* _EXERCISE DIRECTIONS_: Find each line below where the word "ContactForm" occurs, and copy it.

+===+

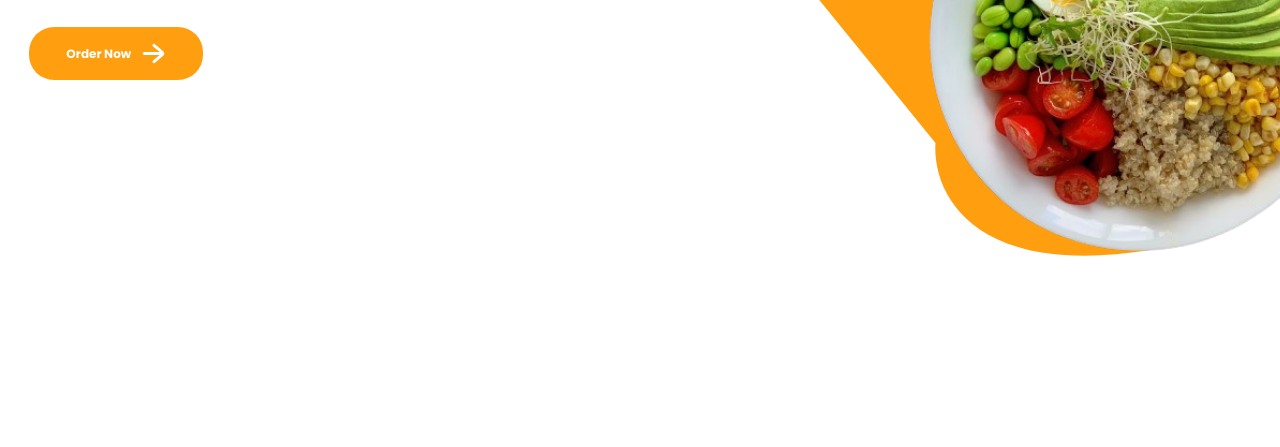
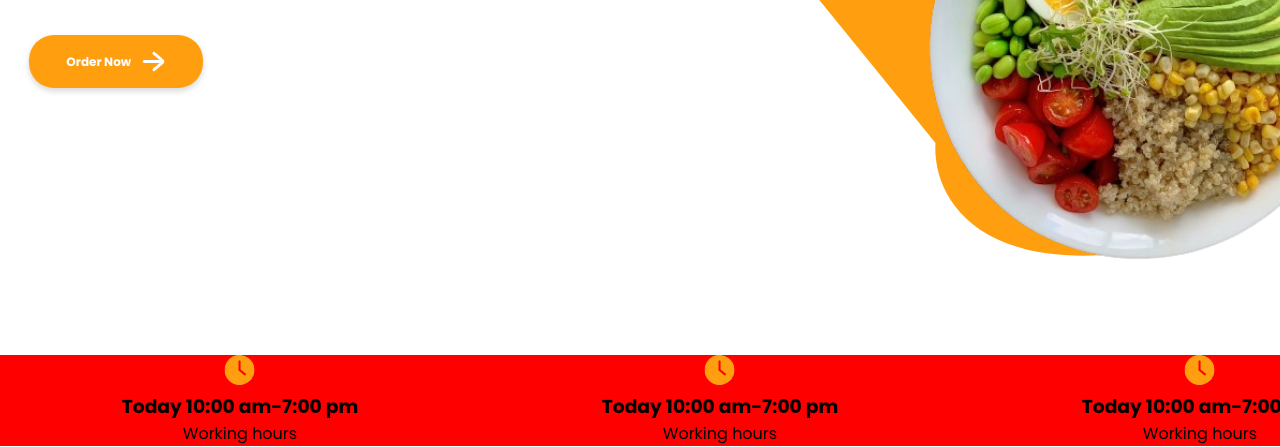
Before and after one commit to harshJsDev/restaurants-website, a plain HTML site: page index.html in a window 1280 px wide. Shown: the part 353-800 px from the top of the page. Drawn offline with Linux system fonts and the light colour scheme.

Commit message:
updated some clases  and images

```diff
--- a/css/style.css
+++ b/css/style.css
@@ -13,14 +13,17 @@ a {
   text-decoration: none;
 }
 
+body {
+  background-image: url(../asserts/shape.svg);
+  background-repeat: no-repeat;
+  background-position: 82.4% 0%;
+}
 #logo {
   display: inline-block;
 }
 .container-wrap {
   width: 1440px;
-  /* background-color: red; */
-
-  height: 100px;
+  /* height: 100px; This was the bug test your photage if it exist or not you shoud explan it   */
   margin: 0 auto;
 }
 .navbar ul li {
@@ -58,25 +61,35 @@ header {
   background-color: #FF9F0F;
   color: #fff;
   width: 174px;
-  margin-top: 38px
+  margin-top: 38px;
+  box-shadow: 0px 3px 6px rgba(0, 0, 0, 0.16); /* Added shadow */
+
 }
 .btn-white {
   background-color: #fff;
   color: #000;
 }
 
-.nav_links {
+.nav-link {
   font-size: 0.8125rem;
   font-weight: bold;
 }
-.nav_links li {
+
+.nav-link li {
   padding-left: 2.0625rem;
 }
-body {
-  background-image: url(/asserts/shape\ 1.svg);
-  background-repeat: no-repeat;
-  background-position: 82.4% 0%;
+.nav-link a:hover {
+  border-bottom: 3px solid #fff;
+  padding-bottom: 5px;
 }
+
+.nav-link .home-link:hover {
+  border-bottom: 3px solid #FF9F0F;
+  padding-bottom: 5px;
+}
+
+
+
 #hero {
   padding: 30px 2%;
   display: flex;
@@ -93,6 +106,17 @@ h1 {
   margin-bottom: 1.063rem;
 }
 
-.hero-content > p {
-  line-height: 23px;
-}
+  .hero-content > p {
+    line-height: 23px;
+  }
+
+
+  .inner-container{
+    display: flex;
+    justify-content: space-around;
+    background: red;
+
+  }
+  .card{
+    text-align: center;
+  }
--- a/index.html
+++ b/index.html
@@ -4,15 +4,15 @@
     <meta charset="UTF-8" />
     <meta name="viewport" content="width=device-width, initial-scale=1.0" />
     <link rel="stylesheet" href="css/style.css" />
-    <title>Document</title>
+    <title>Foodie restaurant web app</title>
   </head>
   <body>
     <div class="container-wrap">
       <header>
         <div class="logo"><a href="#">Foodie</a></div>
         <nav class="navbar">
-          <ul class="nav_links">
-            <li><a href="#"> Home</a></li>
+          <ul class="nav-link">
+            <li><a href="#" class="home-link"> Home</a></li>
             <li><a href="#"> Packages </a></li>
             <li><a href="#"> About us</a></li>
             <li><a href="#"> Contact us</a></li>
@@ -32,12 +32,36 @@
             Healthy switcher chefs do all prep work, like Peeding chopping &
             marinating so yo can cook a fresh food
           </p>
-          <button class="btn btn-primary">Order Now <img src="asserts/arrow-right.svg" alt=""></button>
+          <button class="btn btn-primary">
+            Order Now <img src="asserts/arrow-right.svg" alt="" />
+          </button>
         </div>
         <div class="hero-img">
           <img src="asserts/img/hero-img.png" alt="" />
         </div>
       </section>
     </div>
+
+    <div class="container-wrap">
+      <div class="inner-container">
+        <div class="card">
+          <img src="asserts/time.svg" alt="clock" />
+          <h3>Today 10:00 am-7:00 pm</h3>
+          <span>Working hours</span>
+        </div>
+
+        <div class="card">
+          <img src="asserts/time.svg" alt="clock" />
+          <h3>Today 10:00 am-7:00 pm</h3>
+          <span>Working hours</span>
+        </div>
+
+        <div class="card">
+          <img src="asserts/time.svg" alt="clock" />
+          <h3>Today 10:00 am-7:00 pm</h3>
+          <span>Working hours</span>
+        </div>
+      </div>
+    </div>
   </body>
 </html>
```
Also changed, not shown: asserts/location.svg (added), asserts/shape.svg (renamed from asserts/shape 1.svg), asserts/time.svg (added), style.css (deleted).
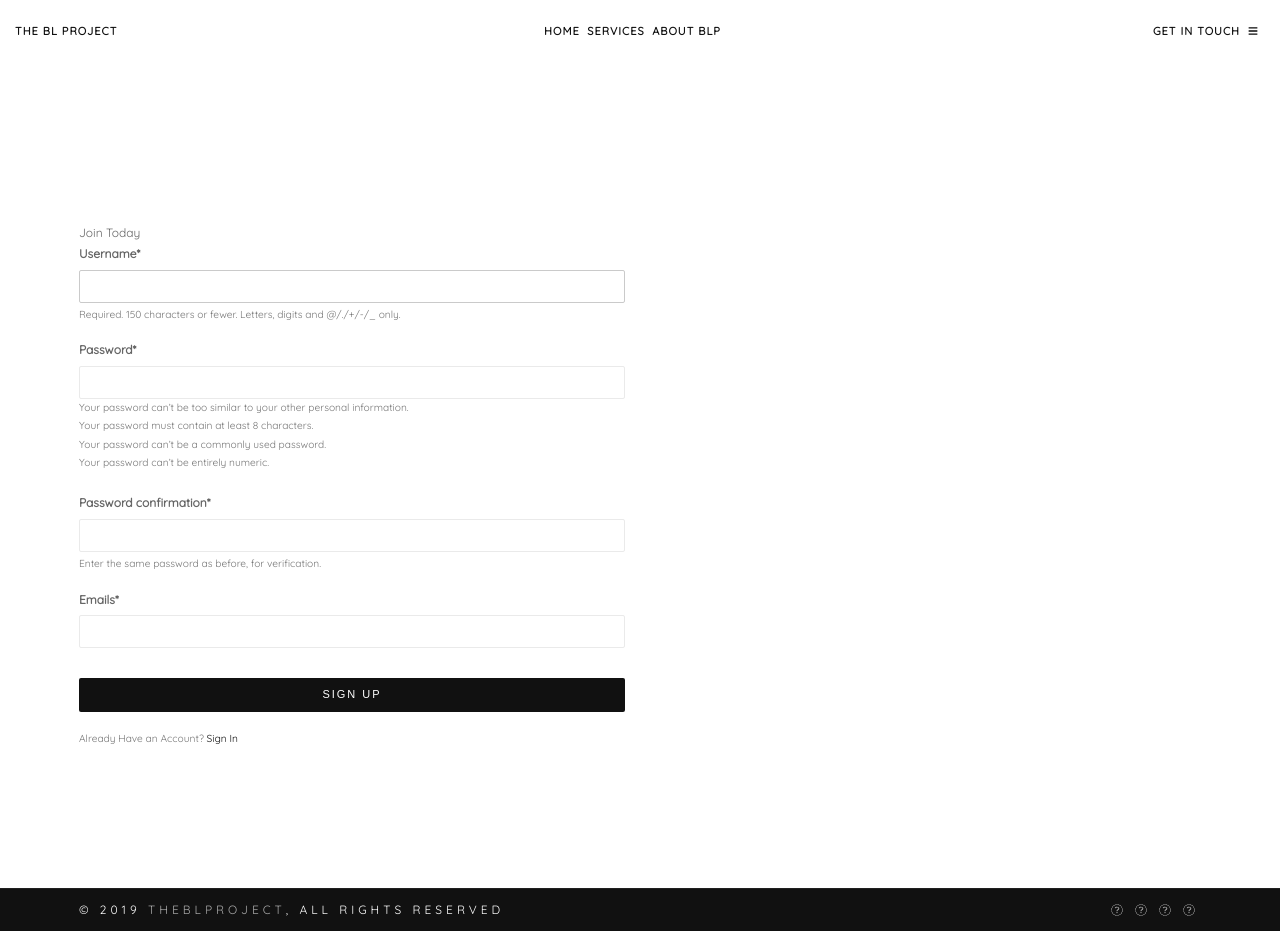
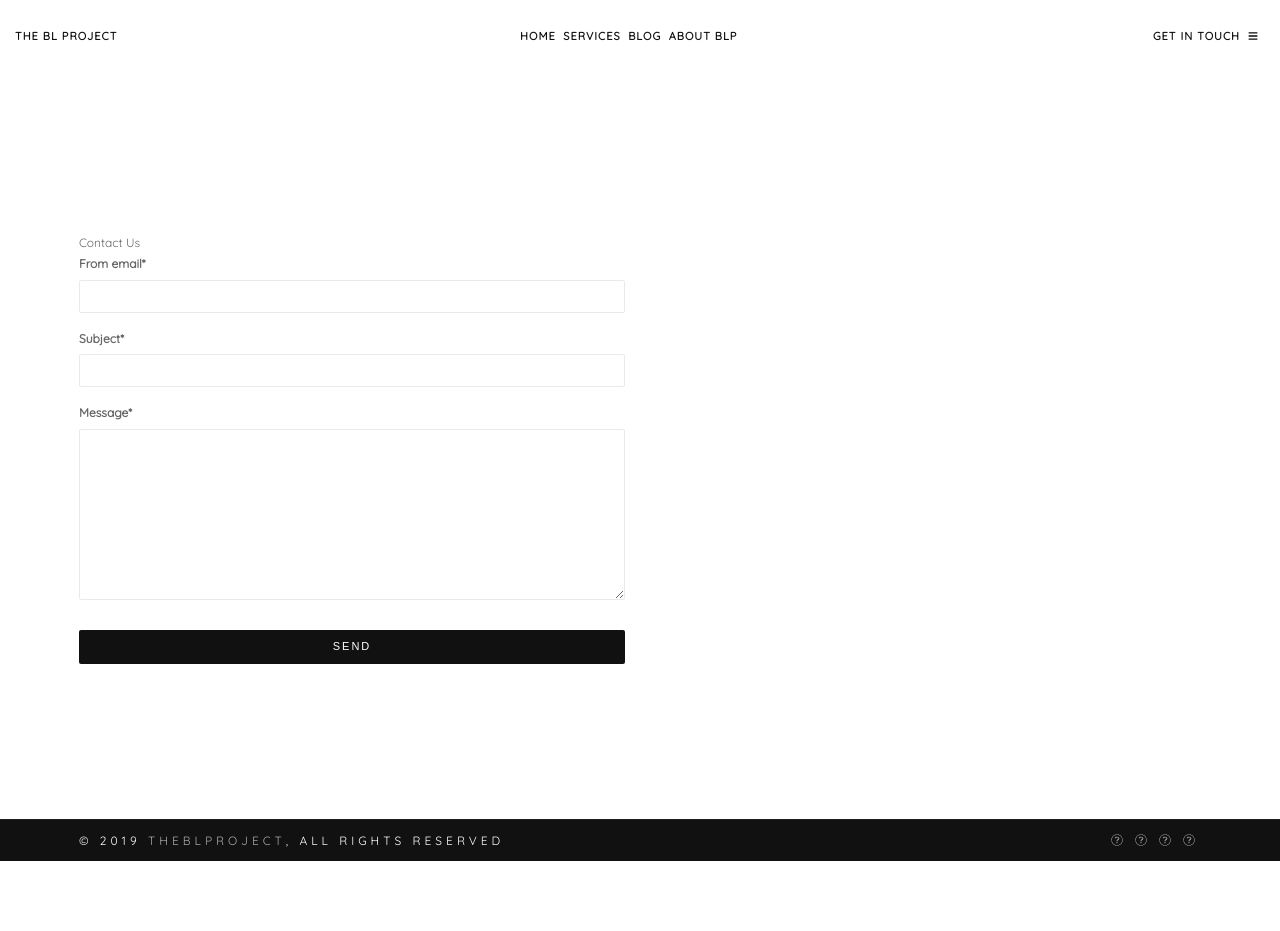
Before and after one commit to lmainja/personal_app, a Django app: page /register/ in a window 1280 px wide. After the commit the page ends 861 px from the top, so only its background shows below. Run offline with Django 3.2, Linux system fonts and the light colour scheme; some libraries are stand-ins or nearby versions; some web fonts are replaced.

Commit message:
change the UI

```diff
--- a/creek/creek/settings.py
+++ b/creek/creek/settings.py
@@ -28,7 +28,7 @@ SECRET_KEY = config('SECRET_KEY')
 # SECURITY WARNING: don't run with debug turned on in production!
 DEBUG = config('DEBUG', default=False, cast=bool)
 
-ALLOWED_HOSTS = ['www.theblproject.com', '127.0.0.1']
+ALLOWED_HOSTS = ['www.theblproject.com','127.0.0.1']
 
 
 # Application definition
--- a/creek/creek/urls.py
+++ b/creek/creek/urls.py
@@ -12,6 +12,7 @@ from tinymce import HTMLField
 urlpatterns = [
     path('admin/', admin.site.urls),
     path('register/', users_views.register, name='register'),
+    path('success/', users_views.successView, name='success'),
     path('profile/', users_views.profile, name='profile'),
     path('login/', auth_views.LoginView.as_view(template_name='users/login.html'), name='login'),
     path('logout/', auth_views.LogoutView.as_view(template_name='users/logged_out.html'), name='logout'),
--- a/creek/posts/templates/posts/about1.html
+++ b/creek/posts/templates/posts/about1.html
@@ -9,7 +9,7 @@
           <div class="titan-caption">
             <div class="caption-content">
               <div class="font-alt mb-30 titan-title-size-1">What We Do</div>
-              <div class="font-alt mb-40 titan-title-size-4">Provide Fast Application Solutions for Businesses</div><a class="section-scroll btn btn-border-w btn-round" href="#">Get In Touch</a>
+              <div class="font-alt mb-40 titan-title-size-3">Provide Fast Application Solutions for Businesses</div><a class="section-scroll btn btn-border-w btn-circle" href="{% url 'register' %}">Get In Touch</a>
             </div>
           </div>
         </li>
@@ -17,7 +17,7 @@
           <div class="titan-caption">
             <div class="caption-content">
               <div class="font-alt mb-30 titan-title-size-2">Web Applications<br/>.
-              </div><a class="btn btn-border-w btn-round" href="{% url 'posts:coming' %}">Learn more about our applications</a>
+              </div><a class="btn btn-border-w btn-circle" href="{% url 'posts:coming' %}">Learn more about our applications</a>
             </div>
           </div>
         </li>
@@ -25,7 +25,7 @@
           <div class="titan-caption">
             <div class="caption-content">
               <div class="font-alt mb-30 titan-title-size-1">Experienced Developers</div>
-              <div class="font-alt mb-40 titan-title-size-3">Our Developers Simplify and Solve Complex Business Problems</div><a class="section-scroll btn btn-border-w btn-round" href="#">Hire A Consultant</a>
+              <div class="font-alt mb-40 titan-title-size-3">Our Developers Simplify and Solve Complex Business Problems</div><a class="section-scroll btn btn-border-w btn-circle" href="#">Hire A Consultant</a>
             </div>
           </div>
         </li>
--- a/creek/posts/templates/posts/base.html
+++ b/creek/posts/templates/posts/base.html
@@ -2,7 +2,6 @@
 <!DOCTYPE html>
 <html>
 	<head>
-    <link rel="stylesheet" href="{% static 'normalize.css' %}">
 		<meta charset="utf-8">
 		<meta name="viewport" content="width=device-width, initial-scale=1">
 		<title>The BL Project</title>
@@ -45,10 +44,11 @@
 		<div class="column center desktop">
       <ul class="navbar-item has-text-black"><a href ="{% url 'posts:home' %}">Home</a>
       <ul class="navbar-item has-text-black"><a href ="{% url 'posts:services' %}">Services</a>
+      <ul class="navbar-item has-text-black"><a href ="#">Blog</a>
       <ul class="navbar-item has-text-black"><a href ="{% url 'posts:about' %}">About BLP</a>
 		</div>
 		<div class="column right">
-      <ul class="navbar-item has-text-black desktop"><a href ="{% url 'posts:careers' %}">Get In Touch</a>
+      <ul class="navbar-item has-text-black desktop"><a href ="{% url 'register' %}">Get In Touch</a>
 
 			<figure class="navbar-item image has-text-black center">
 				<i class="fas fa-bars" style="width: 1rem; height: 1rem;"></i>
--- a/creek/posts/templates/posts/home1.html
+++ b/creek/posts/templates/posts/home1.html
@@ -1,5 +1,6 @@
 {% extends "posts/base.html" %}
 {% load static %}
+{% load crispy_forms_tags %}
 {% block content %}
 <section class="home-section bg-dark-30" id="home" data-background="{% static 'images/homepage.jpg' %}">
   <div class="video-player" data-property="{videoURL:'https://www.youtube.com/watch?v=VrMo5RWEXdY', containment:'.home-section', startAt:30, mute:false, autoPlay:true, loop:true, opacity:1, showControls:false, showYTLogo:false, vol:25}"></div>
@@ -11,7 +12,7 @@
   <div class="titan-caption">
     <div class="caption-content">
       <div class="font-alt mb-30 titan-title-size-1">Welcome to The BL Project</div>
-      <div class="font-alt mb-40 titan-title-size-3">A Web and Mobile Application Dev Platform</div><a class="section-scroll btn btn-border-w btn-round" href="{% url 'posts:services' %}">Learn More</a>
+      <div class="font-alt mb-40 titan-title-size-3">A Web and Mobile Application Dev Platform</div><a class="section-scroll btn btn-border-w btn-circle" href="{% url 'posts:services' %}">Learn More</a>
     </div>
   </div>
 </section>
--- a/creek/posts/urls.py
+++ b/creek/posts/urls.py
@@ -6,8 +6,8 @@ from .views import PostListView, PostDetailView, PostCreateView, PostUpdateView,
 app_name = 'posts'
 
 urlpatterns = [
-    path('', views.about, name='about'),
-    path('home/', PostListView.as_view(), name='home'),
+    path('', PostListView.as_view(), name='home'),
+    path('about/', views.about, name='about'),
     path('coming/', views.coming_soon, name='coming'),
     path('pricing/', views.pricing, name='pricing'),
     path('services/', views.services, name='services'),
--- a/creek/users/forms.py
+++ b/creek/users/forms.py
@@ -20,3 +20,8 @@ class ProfileUpdateForm(forms.ModelForm):
     class Meta:
         model = Profile
         fields = ['image']
+
+class ContactForm(forms.Form):
+    from_email = forms.EmailField(required=True)
+    subject = forms.CharField(required=True)
+    message = forms.CharField(widget=forms.Textarea, required=True)
--- a/creek/users/templates/users/register.html
+++ b/creek/users/templates/users/register.html
@@ -8,18 +8,13 @@
         <form method="POST">
          {% csrf_token %}
             <fieldset class="form-group">
-                <legend="font-alt">Join Today</legend>
+                <legend="font-alt">Contact Us</legend>
                 {{ form|crispy }}
             </fieldset>
             <div class="form-group">
-                <button class="btn btn-block btn-round btn-b" type="submit">Sign Up</button>
+                <button class="btn btn-block btn-round btn-b" type="submit">Send</button>
                 </div>
             </form>
-                <div class="border-top pt-3">
-                    <small class="text-muted">
-                 Already Have an Account? <a class="ml-2" href="{% url 'login' %}">Sign In</a>
-                </small>
-            </div>
         </div>
     </div>
 </div>
--- a/creek/users/views.py
+++ b/creek/users/views.py
@@ -2,22 +2,11 @@ from django.shortcuts import render, redirect
 from django.urls import reverse_lazy
 from django.views import generic
 from django.contrib import messages
-from .forms import UserRegisterForm, UserUpdateForm, ProfileUpdateForm
+from .forms import UserRegisterForm, UserUpdateForm, ProfileUpdateForm, ContactForm
 from django.contrib.auth.decorators import login_required
 from django.core.mail import send_mail
 from django.conf import settings
 from django.template.loader import get_template
-
-def register(request):
-    if request.method == 'POST':
-        form = UserRegisterForm(request.POST)
-        if form.is_valid():
-            username = form.cleaned_data.get('username')
-            messages.success(request, f'Your account has been created! You are now able to log in.')
-            return redirect('login')
-    else:
-        form = UserRegisterForm()
-    return render(request, 'users/register.html', {'form': form})
 
 @login_required
 def profile(request):
@@ -41,20 +30,21 @@ def profile(request):
     }
     return render(request, 'users/profile.html')
 
-def contact_view(request):
-    if request.method == "POST":
-        name = request.POST.get("name")
-        email = request.POST.get("email")
-        message = request.POST.get("message")
+def register(request):
+    if request.method == 'GET':
+        form = ContactForm()
+    else:
+        form = ContactForm(request.POST)
+        if form.is_valid():
+            subject = form.cleaned_data['subject']
+            from_email = form.cleaned_data['from_email']
+            message = form.cleaned_data['message']
+            try:
+                send_mail(subject, message, from_email, ['admin@blproject.org'])
+            except BadHeaderError:
+                return HttpResponse('Invalid header found.')
+            return redirect('success')
+    return render(request, "users/register.html", {'form': form})
 
-        subject = 'Contact Form Received'
-        from_email = settings.DEFAULT_FROM_EMAIL
-        from_email = [settings.DEFAULT_GET_EMAIL]
-
-        context = {
-            'user': name,
-            'email':email,
-            'message': message
-        }
-
-        contact_message = get_template('contact_message.txt').render(context)
+def successView(request):
+    return render(request, 'users/success.html')
```
Also changed, not shown: creek/posts/templates/posts/services.html (+11 -15 lines), creek/users/templates/users/success.html (added, +20 -0 lines), creek/posts/static/images/webapps.jpg (added), 1 other file.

+===+

* _OUTPUT FOR THIS TASK_:
+class ContactForm(forms.Form):
+from .forms import UserRegisterForm, UserUpdateForm, ProfileUpdateForm, ContactForm
+        form = ContactForm()
+        form = ContactForm(request.POST)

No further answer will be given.